TASK DIRECTIONS =>
All of the data that follows is to be written out exactly, with images excluded.
---+---
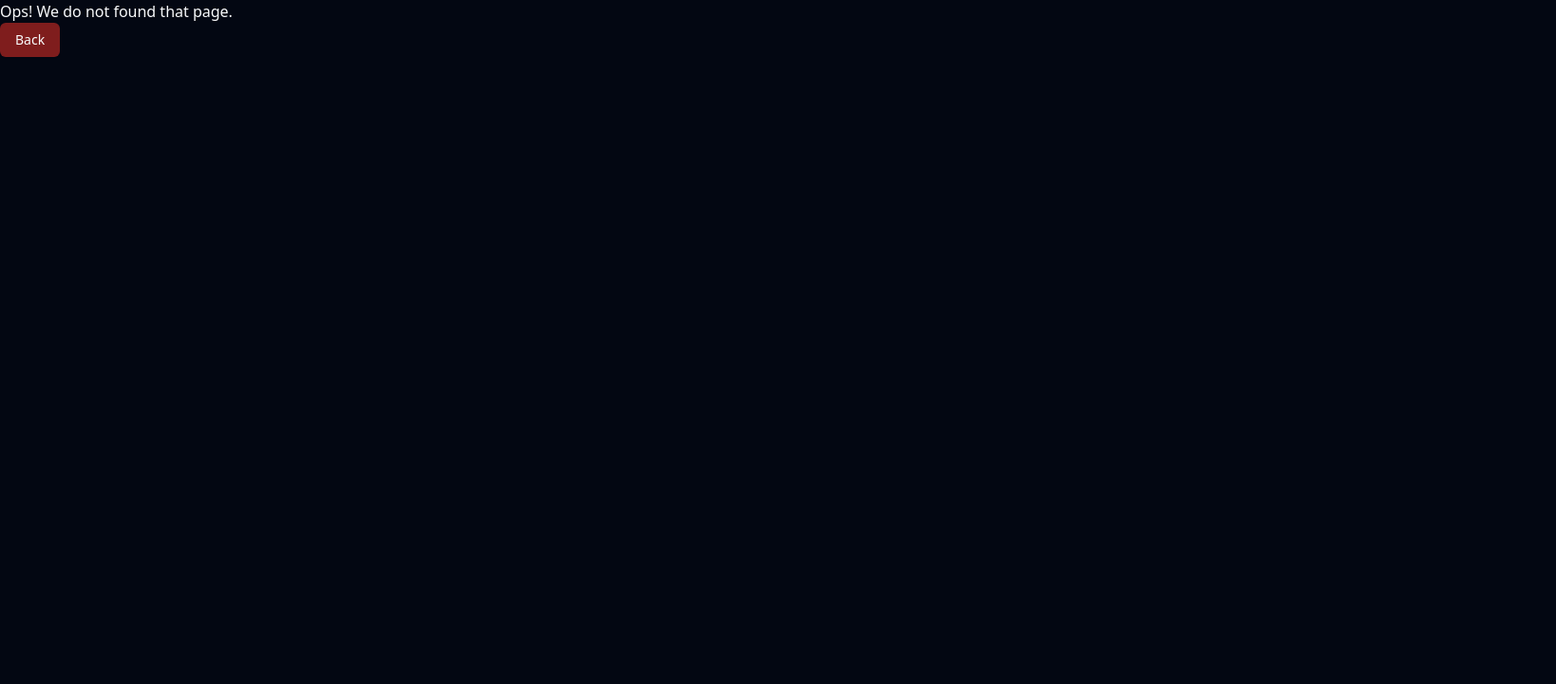
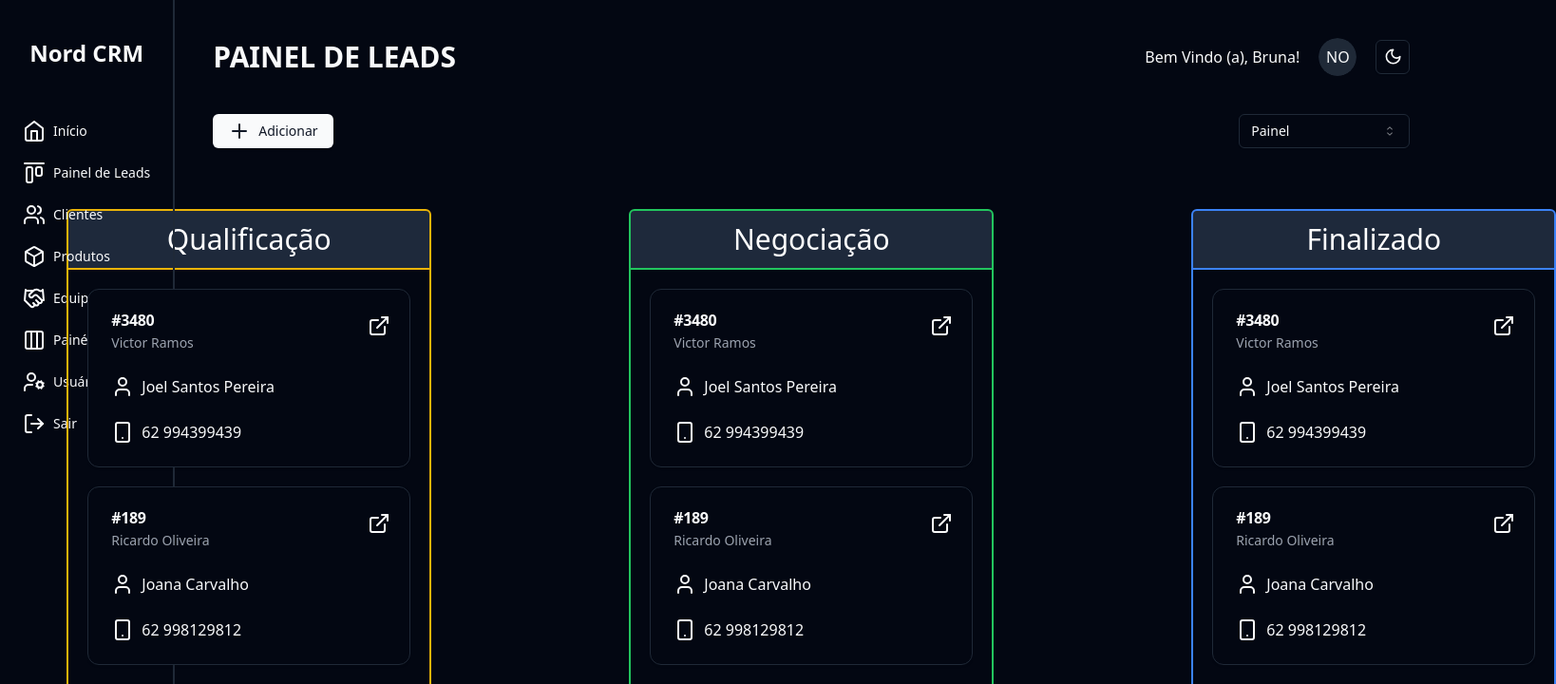
Before and after one commit to JA-Lourenco/NordCRM, a React (Vite) app: page /leadspanel in a window 1280 px wide. Before the commit this address had no page. Shown: the top 720 px of the page at 95% size, 1638 px wide, since content can reach past the window. Built offline with nearby package versions, Linux system fonts and the light colour scheme.

Commit message:
style: new page folder structure

```diff
--- a/src/layout/index.tsx
+++ b/src/layout/index.tsx
@@ -8,6 +8,7 @@ import { Link } from "react-router-dom";
 import { Outlet } from "react-router-dom";
 
 import {
+	AlignStartHorizontal,
 	ArrowLeftToLine,
 	ArrowRightToLine,
 	Box,
@@ -28,10 +29,15 @@ export function Layout({ pageName }: LayoutProps) {
 
 	const menuItems = [
 		{ name: "Início", icon: <Home />, path: "/home" },
-		{ name: "Painel de Leads", icon: <Columns3 />, path: "/panel" },
+		{
+			name: "Painel de Leads",
+			icon: <AlignStartHorizontal />,
+			path: "/leadspanel",
+		},
 		{ name: "Clientes", icon: <Users />, path: "/customers" },
 		{ name: "Produtos", icon: <Box />, path: "/products" },
-		{ name: "Equipe", icon: <Handshake />, path: "/teams" },
+		{ name: "Equipes", icon: <Handshake />, path: "/teams" },
+		{ name: "Painéis", icon: <Columns3 />, path: "/panels" },
 		{ name: "Usuários", icon: <UserCog />, path: "/users" },
 		{ name: "Sair", icon: <LogOut />, path: "/" },
 	];
--- a/src/pages/Panel.tsx
+++ b/src/pages/LeadsPanel/index.tsx
@@ -27,7 +27,7 @@ import { ModalForm } from "@/components/ModalForm";
 
 import { ExternalLink, Plus, Smartphone, User } from "lucide-react";
 
-export function Panel() {
+export function LeadsPanel() {
 	const leads = [
 		{
 			idLead: "#3480",
```
Also changed, not shown: src/routes/root.tsx (+4 -4 lines), src/pages/ErrorPage/index.tsx (renamed from src/pages/ErrorPage.tsx), src/pages/Home/index.tsx (renamed from src/pages/Home.tsx), src/pages/Login/index.tsx (renamed from src/pages/Login.tsx).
---+---
OUTPUT OF THE TASK =>
Before and after one commit to JA-Lourenco/NordCRM, a React (Vite) app: page /leadspanel in a window 1280 px wide. Before the commit this address had no page. Shown: the top 720 px of the page at 95% size, 1638 px wide, since content can reach past the window. Built offline with nearby package versions, Linux system fonts and the light colour scheme.

Commit message:
style: new page folder structure

```diff
--- a/src/layout/index.tsx
+++ b/src/layout/index.tsx
@@ -8,6 +8,7 @@ import { Link } from "react-router-dom";
 import { Outlet } from "react-router-dom";
 
 import {
+	AlignStartHorizontal,
 	ArrowLeftToLine,
 	ArrowRightToLine,
 	Box,
@@ -28,10 +29,15 @@ export function Layout({ pageName }: LayoutProps) {
 
 	const menuItems = [
 		{ name: "Início", icon: <Home />, path: "/home" },
-		{ name: "Painel de Leads", icon: <Columns3 />, path: "/panel" },
+		{
+			name: "Painel de Leads",
+			icon: <AlignStartHorizontal />,
+			path: "/leadspanel",
+		},
 		{ name: "Clientes", icon: <Users />, path: "/customers" },
 		{ name: "Produtos", icon: <Box />, path: "/products" },
-		{ name: "Equipe", icon: <Handshake />, path: "/teams" },
+		{ name: "Equipes", icon: <Handshake />, path: "/teams" },
+		{ name: "Painéis", icon: <Columns3 />, path: "/panels" },
 		{ name: "Usuários", icon: <UserCog />, path: "/users" },
 		{ name: "Sair", icon: <LogOut />, path: "/" },
 	];
--- a/src/pages/Panel.tsx
+++ b/src/pages/LeadsPanel/index.tsx
@@ -27,7 +27,7 @@ import { ModalForm } from "@/components/ModalForm";
 
 import { ExternalLink, Plus, Smartphone, User } from "lucide-react";
 
-export function Panel() {
+export function LeadsPanel() {
 	const leads = [
 		{
 			idLead: "#3480",
```
Also changed, not shown: src/routes/root.tsx (+4 -4 lines), src/pages/ErrorPage/index.tsx (renamed from src/pages/ErrorPage.tsx), src/pages/Home/index.tsx (renamed from src/pages/Home.tsx), src/pages/Login/index.tsx (renamed from src/pages/Login.tsx).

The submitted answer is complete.